The past two weeks have been about aperitifs which were rather spirit forward, featuring cocktails based on tequila and rum. This week, instead of using another strong spirit as the base of the cocktail, I wanted to keep it at a lower alcohol content and use vermouth as my base instead.
The main advantage of using vermouth as the main ingredient is that it keeps the alcohol content from going through the roof. And while The Art of the Shim is a book I still have to get my hands on, I at least want to have at one low alcohol cocktail in my repertoire.
Starting with vermouth and arranging the other ingredients around it is not that hard. Vermouth is quite delicate and offers lots of fresh and herbal aromas. So adding just a splash of other spirits is enough to further provide interesting tastes.
My first idea was to use a French vermouth together with some Green Chartreuse. Chartreuse is an interesting and flavorful spirit which, in my opinion, is a great choice as a drink. Before as well as after a meal.
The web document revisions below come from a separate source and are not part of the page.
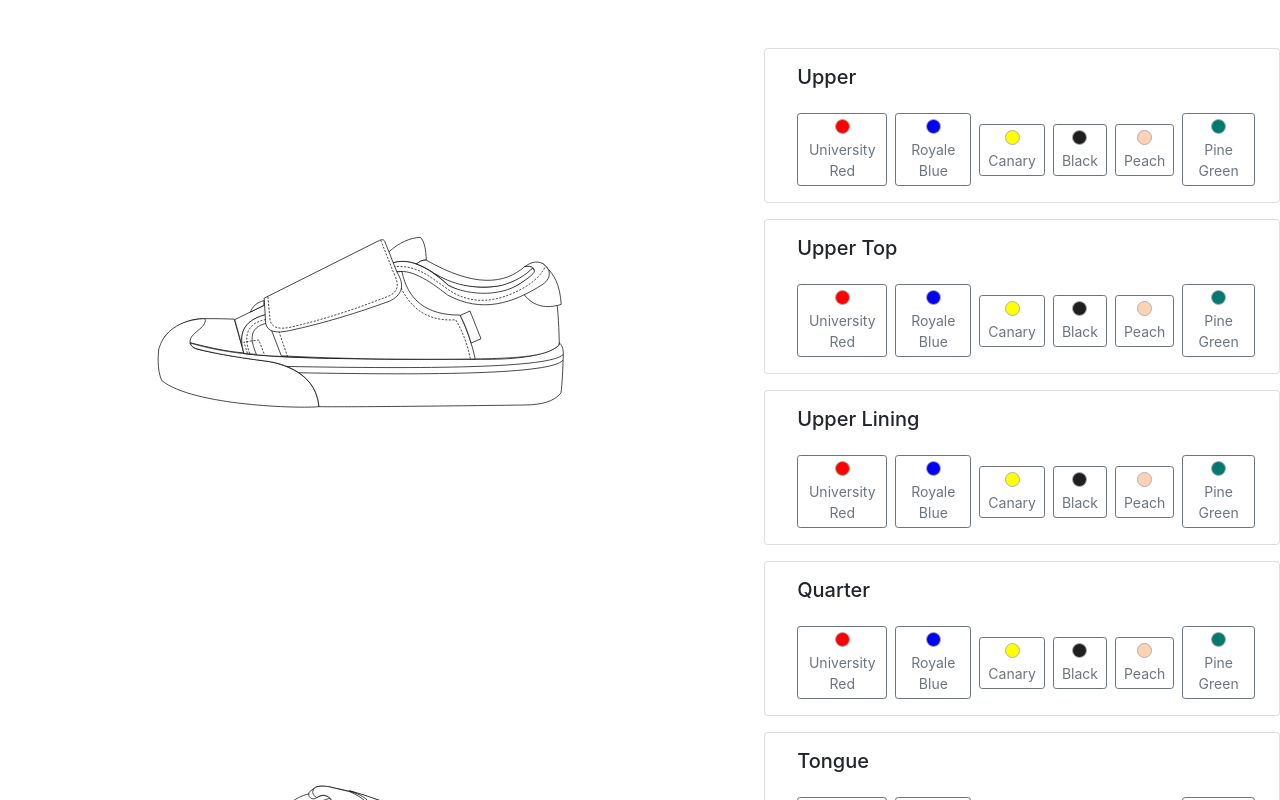
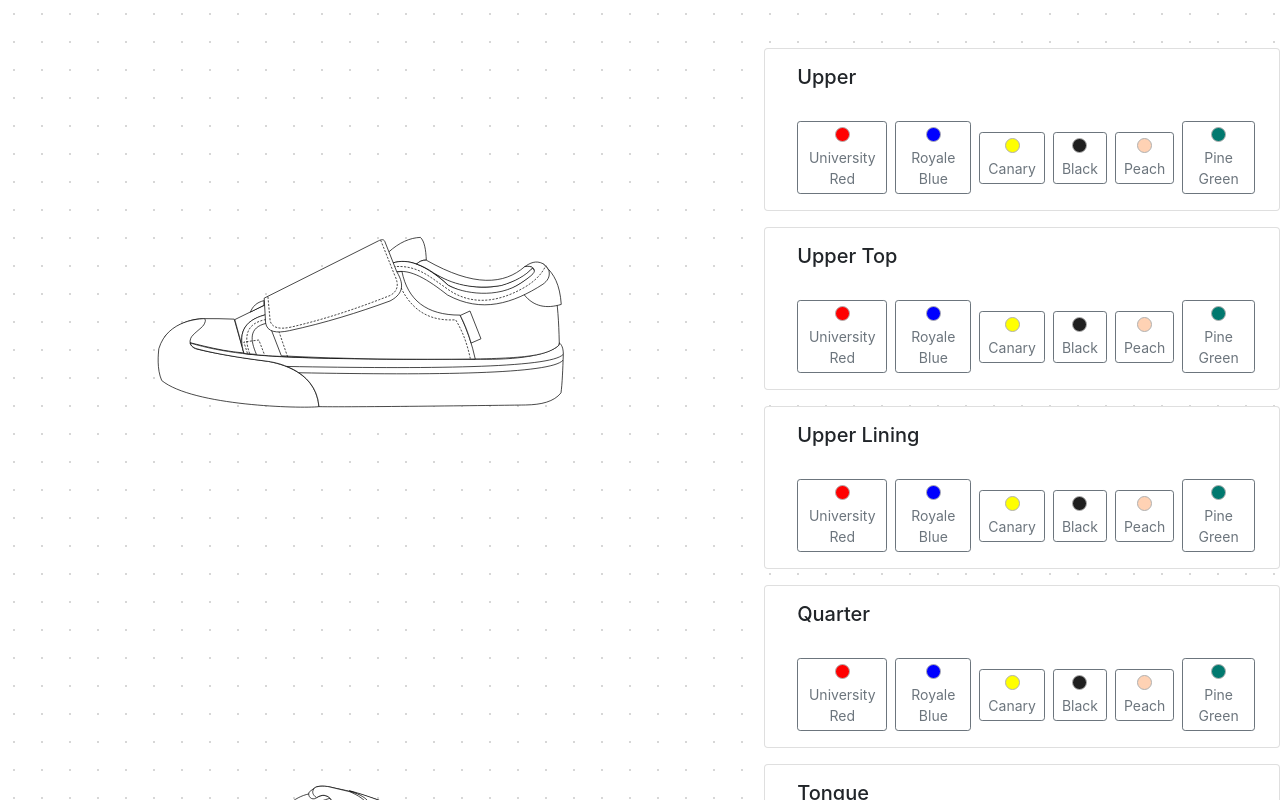
Before and after one commit to andirkh/shoes-customizer, a Next.js app: page / in a window 1280 px wide. Shown: the top 800 px of the page. Built offline with nearby package versions, Linux system fonts and the light colour scheme.

Commit message:
fix: add reset button

```diff
--- a/components/ColorButtons/index.js
+++ b/components/ColorButtons/index.js
@@ -14,15 +14,25 @@ class ColorButtons extends React.Component {
       colors = [],
       changeColor = () => {},
     } = this.props;
-    console.log("stateNow", stateNow);
+    const isSelected = !(
+      stateNow === COLOR_DEFAULT_BLACK || stateNow === COLOR_DEFAULT_WHITE
+    );
     return (
       <Card className="mb-3 py-3 px-4">
-        <h5 className="mb-4">
-          {stateNow === COLOR_DEFAULT_BLACK || stateNow === COLOR_DEFAULT_WHITE
-            ? ""
-            : "✅"}
-          <span className="ml-2">{shoePartName}</span>
-        </h5>
+        <div className="d-flex align-items-center justify-content-between mb-4">
+          <h5>
+            {isSelected && "✅"}
+            <span className="ml-2">{shoePartName}</span>
+          </h5>
+          {isSelected && (
+            <span
+              onClick={() => changeColor(stateName, COLOR_DEFAULT_WHITE)}
+              className="cursor-pointer text-muted"
+            >
+              reset
+            </span>
+          )}
+        </div>
         <div className="d-flex align-items-center">
           {colors.map((item) => {
             return (
--- a/styles/globals.css
+++ b/styles/globals.css
@@ -4,6 +4,8 @@ body {
   margin: 0;
   font-family: -apple-system, BlinkMacSystemFont, Segoe UI, Roboto, Oxygen,
     Ubuntu, Cantarell, Fira Sans, Droid Sans, Helvetica Neue, sans-serif;
+  background-image: radial-gradient(circle,rgb(215,215,215),rgb(215,215,215) 1px,rgb(255,255,255) 1px,rgb(255,255,255))!important;
+  background-size: 28px 28px;;
 }
 
 a {
@@ -14,3 +16,7 @@ a {
 * {
   box-sizing: border-box;
 }
+
+.cursor-pointer {
+  cursor: pointer;
+}
```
It is not too sweet and gets along well with vermouth.
Vermouth and Chartreuse along with some bitters would probably be a fine aperitif, but I wanted to see if I could add another layer of complexity. So I took a bottle of Tatratea and decided to add it to the mix. To be honest I wasn't really sure if it would work, but it turned out rather delicious.
The final step was to bring everything together with some cocktail bitters. Since the Chartreuse and Tatratea have rather strong flavors I had to use a little bit more than usual for the bitters to have an impact. I went with celery bitters, since they fit well into the whole herbal and green theme this cocktail has.
Pour all ingredients into a mixing glass with ice and stir for 20 seconds. Strain into a chilled cocktail glass.
The combination of Tatratea and Chartreuse is really great. Since the Noilly Prat is my main ingredient, both flavors don't come on too strong. At first you notice the distinct tea flavor, which is followed immediately by lots of herbs. The cocktail is not too bitter and offers many herbal aromas. The celery bitters stay in the background, but add a hint of something different to the mix as well.
I experimented a bit with the ratios in this cocktail and found that you can easily reduce the amount of Chartreuse and Tatratea a bit. It brings the vermouth to the front and tames this cocktail. I, however, like the herbal power both spirits provide very much.
A Lucky Coincidence
I was surprised that Tatratea and Charteuse go so well together. At first I suspected that the resulting cocktail would be terrible. I'm glad I tried it anyway, because I was rewarded with a uniquely flavored aperitif that's not as strong as my last two. The next logical step would be to design an aperitif without alcohol, but this seems like a really difficult task. It at least involves making your own ingredients.
Next week I want to participate in Mixology Monday again, since the topic this time around gives me the chance to write about one of my favorite cocktails. I will pick this series up again, but for now three consecutive weeks about aperitifs is enough. I have to see what comes after next week. If you like to come along on my quest for more cocktails you can follow me on Twitter or subscribe. If you have ideas for recipes or just want to say something then leave a comment below.
Title image via pixabay.